Problem details —
Report each line from the entries in which "chat" can be found.

+ + +

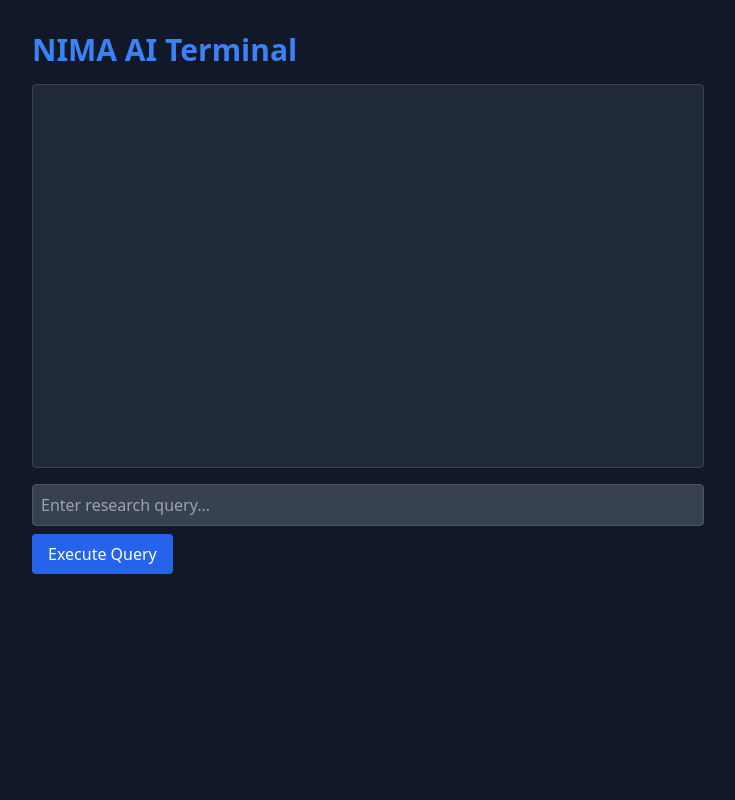
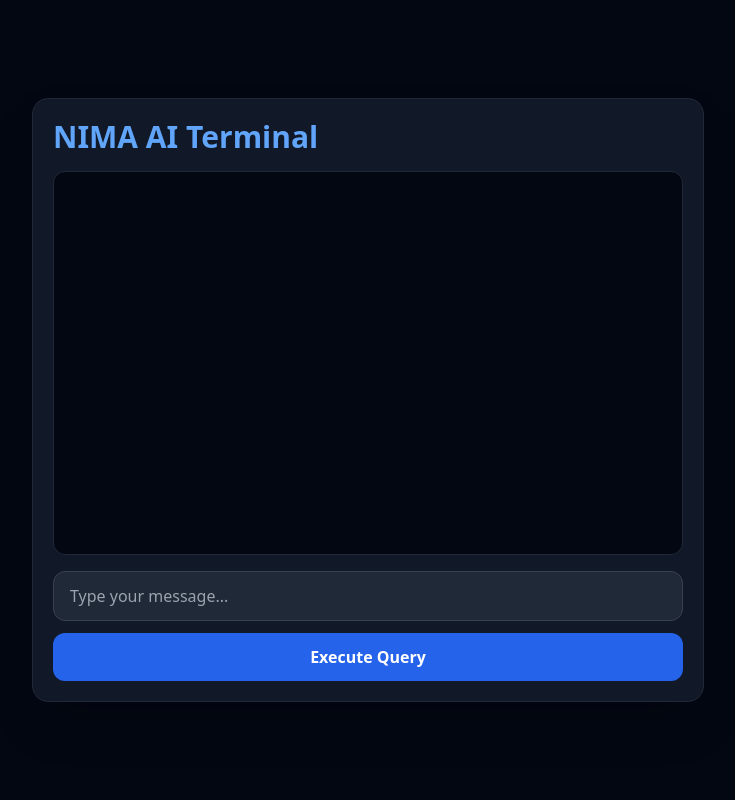
Before and after one commit to nn6280453-cloud/Nima-ai, a Flask app: page / in a window 1280 px wide. Shown: the whole page, without its empty margins (272-1007 px from the left). Run offline with Flask 3, Linux system fonts and the light colour scheme; some libraries are stand-ins or nearby versions.

Commit message:
Refactor HTML structure and update scripts

```diff
--- a/templates/index.html
+++ b/templates/index.html
@@ -1,30 +1,41 @@
 <!DOCTYPE html>
 <html lang="en">
 <head>
+  <meta charset="UTF-8">
+  <meta name="viewport" content="width=device-width, initial-scale=1.0">
   <script src="https://cdn.tailwindcss.com"></script>
-    <title>NIMA AI - Research Terminal</title>
+  <title>NIMA AI Terminal</title>
 </head>
-<body class="bg-gray-900 text-white p-8">
-    <div class="max-w-2xl mx-auto">
-        <h1 class="text-3xl font-bold mb-4 text-blue-500">NIMA AI Terminal</h1>
-        <div id="chat-box" class="bg-gray-800 p-4 h-96 overflow-y-auto mb-4 border border-gray-700 rounded"></div>
-        <input id="user-input" type="text" class="w-full p-2 bg-gray-700 border border-gray-600 rounded" placeholder="Enter research query...">
-        <button onclick="sendMessage()" class="mt-2 bg-blue-600 px-4 py-2 rounded">Execute Query</button>
+<body class="bg-gray-950 text-white min-h-screen flex items-center justify-center p-4">
+  <div class="w-full max-w-2xl bg-gray-900 border border-gray-800 rounded-2xl shadow-2xl p-5">
+    <h1 class="text-3xl font-bold text-blue-400 mb-4">NIMA AI Terminal</h1>
+
+    <div id="chat" class="h-96 overflow-y-auto bg-gray-950 rounded-xl p-4 border border-gray-800 mb-4"></div>
+
+    <input id="msg" class="w-full bg-gray-800 border border-gray-700 rounded-xl px-4 py-3 outline-none" placeholder="Type your message...">
+    <button onclick="sendMsg()" class="mt-3 w-full bg-blue-600 hover:bg-blue-500 rounded-xl py-3 font-semibold">Execute Query</button>
   </div>
 
   <script>
-        async function sendMessage() {
-            const input = document.getElementById('user-input').value;
-            const chat = document.getElementById('chat-box');
-            chat.innerHTML += `<p class="text-green-400">User: ${input}</p>`;
+    async function sendMsg() {
+      const input = document.getElementById("msg");
+      const chat = document.getElementById("chat");
+      const text = input.value.trim();
+      if (!text) return;
 
-            const response = await fetch('/ask', {
-                method: 'POST',
-                headers: {'Content-Type': 'application/json'},
-                body: JSON.stringify({message: input})
+      chat.innerHTML += `<div class="text-green-400 mb-2">User: ${text}</div>`;
+      input.value = "";
+
+      const res = await fetch("/ask", {
+        method: "POST",
+        headers: {"Content-Type": "application/json"},
+        body: JSON.stringify({message: text})
       });
-            const data = await response.json();
-            chat.innerHTML += `<p class="text-white">NIMA: ${data.choices[0].message.content}</p>`;
+
+      const data = await res.json();
+      const reply = data?.choices?.[0]?.message?.content || "No response";
+      chat.innerHTML += `<div class="text-white mb-4">NIMA: ${reply}</div>`;
+      chat.scrollTop = chat.scrollHeight;
     }
   </script>
 </body>
```
Lines whose indentation alone changed are shown as unchanged.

+ + +

Solution to the exercise —
-        <div id="chat-box" class="bg-gray-800 p-4 h-96 overflow-y-auto mb-4 border border-gray-700 rounded"></div>
+    <div id="chat" class="h-96 overflow-y-auto bg-gray-950 rounded-xl p-4 border border-gray-800 mb-4"></div>
-            const chat = document.getElementById('chat-box');
-            chat.innerHTML += `<p class="text-green-400">User: ${input}</p>`;
+      const chat = document.getElementById("chat");
+      chat.innerHTML += `<div class="text-green-400 mb-2">User: ${text}</div>`;
-            chat.innerHTML += `<p class="text-white">NIMA: ${data.choices[0].message.content}</p>`;
+      chat.innerHTML += `<div class="text-white mb-4">NIMA: ${reply}</div>`;
+      chat.scrollTop = chat.scrollHeight;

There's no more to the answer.